Holiday Cottages & Villages
Throughout Scotland, fully furnished studios, houses, cottages, “flats” (apartments), and even trailers suitable for couples, families, or groups can be rented by the day, week, or for longer periods. This type of holiday accommodation can often be an economical option, not least because you can cook all your own meals.
Alongside such multinational companies as Airbnb.com, HomeAway.com, and Fliplkey.com, U.K. companies that offer this type of accommodation include Cottages.com (tel. 0345/498-6900), representing rental properties from thatch-roofed island cottages to castles; Embrace Scotland (tel. 01866/822-122); Unique Cottages (www.unique-cottages.co.uk; tel. 01835/822-277); and Wilderness Cottages (www.wildernesscottages.co.uk; tel. 01463/719-219). The perk of using U.K.-based properties is they vet the properties they rep, and will be on hand should anything go wrong with the rental.
The National Trust for Scotland (www.ntsholidays.com; tel. 0131/458-0200; from outside U.K., 0131/458-0303) also rents many incredible historic properties around the country from flats in old tenements on Edinburgh’s Royal Mile to lighthouse cottages and castles. In addition, the Landmark Trust (www.landmarktrust.org.uk; tel. 01628/825-925), a national building preservation charity, also has a large collection of historic buildings available for holiday lets.

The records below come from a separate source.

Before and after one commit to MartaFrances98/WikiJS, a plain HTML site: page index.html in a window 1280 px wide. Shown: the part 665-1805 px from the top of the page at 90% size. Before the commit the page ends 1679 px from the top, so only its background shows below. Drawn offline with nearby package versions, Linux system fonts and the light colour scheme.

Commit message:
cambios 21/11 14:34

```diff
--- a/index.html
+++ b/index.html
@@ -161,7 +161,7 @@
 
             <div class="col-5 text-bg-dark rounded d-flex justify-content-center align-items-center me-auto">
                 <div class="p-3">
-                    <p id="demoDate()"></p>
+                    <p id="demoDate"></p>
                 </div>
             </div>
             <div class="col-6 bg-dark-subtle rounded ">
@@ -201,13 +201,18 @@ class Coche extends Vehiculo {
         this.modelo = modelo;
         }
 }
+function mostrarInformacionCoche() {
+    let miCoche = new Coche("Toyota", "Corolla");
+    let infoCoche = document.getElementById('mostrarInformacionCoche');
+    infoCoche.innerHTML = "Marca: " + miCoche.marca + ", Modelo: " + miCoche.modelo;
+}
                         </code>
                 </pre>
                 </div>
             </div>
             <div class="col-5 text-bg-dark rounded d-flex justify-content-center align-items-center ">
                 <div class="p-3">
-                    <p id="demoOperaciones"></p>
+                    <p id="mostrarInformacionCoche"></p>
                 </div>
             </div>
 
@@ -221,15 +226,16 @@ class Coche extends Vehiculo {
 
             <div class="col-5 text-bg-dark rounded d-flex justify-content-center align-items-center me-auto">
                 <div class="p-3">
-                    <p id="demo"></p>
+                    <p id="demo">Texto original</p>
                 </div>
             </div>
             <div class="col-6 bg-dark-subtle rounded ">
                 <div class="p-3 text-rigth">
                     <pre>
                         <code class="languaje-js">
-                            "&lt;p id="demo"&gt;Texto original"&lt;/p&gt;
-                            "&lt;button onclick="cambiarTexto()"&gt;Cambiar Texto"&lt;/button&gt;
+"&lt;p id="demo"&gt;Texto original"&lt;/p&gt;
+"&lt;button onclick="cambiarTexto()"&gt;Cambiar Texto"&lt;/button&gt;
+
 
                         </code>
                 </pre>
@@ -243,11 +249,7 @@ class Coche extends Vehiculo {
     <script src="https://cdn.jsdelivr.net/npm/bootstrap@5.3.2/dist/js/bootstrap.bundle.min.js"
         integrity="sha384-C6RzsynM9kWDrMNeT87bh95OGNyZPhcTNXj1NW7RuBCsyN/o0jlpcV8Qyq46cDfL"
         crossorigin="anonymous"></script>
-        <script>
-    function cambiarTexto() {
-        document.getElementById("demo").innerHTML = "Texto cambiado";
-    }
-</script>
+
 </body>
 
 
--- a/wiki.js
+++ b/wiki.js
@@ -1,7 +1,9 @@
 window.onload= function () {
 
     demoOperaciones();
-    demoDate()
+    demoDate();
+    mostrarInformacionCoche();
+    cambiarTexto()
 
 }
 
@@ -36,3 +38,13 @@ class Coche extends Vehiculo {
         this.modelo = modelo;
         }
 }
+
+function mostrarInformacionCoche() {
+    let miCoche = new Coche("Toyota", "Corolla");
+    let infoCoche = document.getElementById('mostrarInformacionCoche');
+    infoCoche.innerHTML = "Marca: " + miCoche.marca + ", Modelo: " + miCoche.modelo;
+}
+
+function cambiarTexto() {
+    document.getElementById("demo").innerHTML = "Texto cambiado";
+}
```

Many American chains, such as Best Western, Hilton, Sheraton, and Travelodge, are found throughout Britain. In addition, Britain has a number of leading chains with which North American travelers are generally not familiar. Thistle Hotels (tel. 020/7138-0000; www.thistle.com) is a well-regarded chain of upscale-to-moderate full-service hotels that caters to business and leisure travelers alike. An exclusive chain of government-rated three-crown hotels is called Malmaison (tel. 0845/365-4247; www.malmaison.com). There's not a bad hotel in their post. Premier Travel Inn (tel. 0870/242-8000; www.premiertravelinn.com) is a chain of modern, moderately priced accommodations across the U.K., each one featuring a licensed restaurant.
The market leader in home exchanges is HomeLink International, 2937 NW9 Terrace, Fort Lauderdale, FL 33311 (tel. 800/638-3841 or 954/566-2687; www.homelink.org), which costs $110 to join. This is the oldest, largest, and best home-exchange holiday organization in the world.

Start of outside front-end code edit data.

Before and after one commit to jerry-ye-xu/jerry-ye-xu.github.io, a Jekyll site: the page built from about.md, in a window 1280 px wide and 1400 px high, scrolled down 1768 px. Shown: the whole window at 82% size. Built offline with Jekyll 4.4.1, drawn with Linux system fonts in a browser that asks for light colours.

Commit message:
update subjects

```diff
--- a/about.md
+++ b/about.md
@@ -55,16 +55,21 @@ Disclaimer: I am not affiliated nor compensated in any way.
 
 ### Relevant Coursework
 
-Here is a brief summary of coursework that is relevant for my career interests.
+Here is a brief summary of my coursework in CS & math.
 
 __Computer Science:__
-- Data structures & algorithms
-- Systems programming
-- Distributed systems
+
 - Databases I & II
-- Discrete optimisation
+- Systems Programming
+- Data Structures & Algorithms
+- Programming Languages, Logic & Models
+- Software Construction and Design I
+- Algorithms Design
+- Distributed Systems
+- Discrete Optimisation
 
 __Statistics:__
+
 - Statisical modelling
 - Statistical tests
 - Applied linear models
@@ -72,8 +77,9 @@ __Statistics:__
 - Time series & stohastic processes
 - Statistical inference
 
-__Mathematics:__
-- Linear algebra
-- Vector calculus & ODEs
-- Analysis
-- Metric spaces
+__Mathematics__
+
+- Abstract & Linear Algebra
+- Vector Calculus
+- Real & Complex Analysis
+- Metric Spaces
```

A competitor is Intervac U.S. & International, 30 Corte San Fernando, Tiburon, CA 94920 (tel. 800/756-HOME ; www.intervacus.com). To hook up with this outfitter, you pay $65 annually. Intervac is adept at securing a list of home exchanges throughout Great Britain.
Note: This information was accurate when it was published, but can change without notice. Please be sure to confirm all rates and details directly with the companies in question before planning your trip.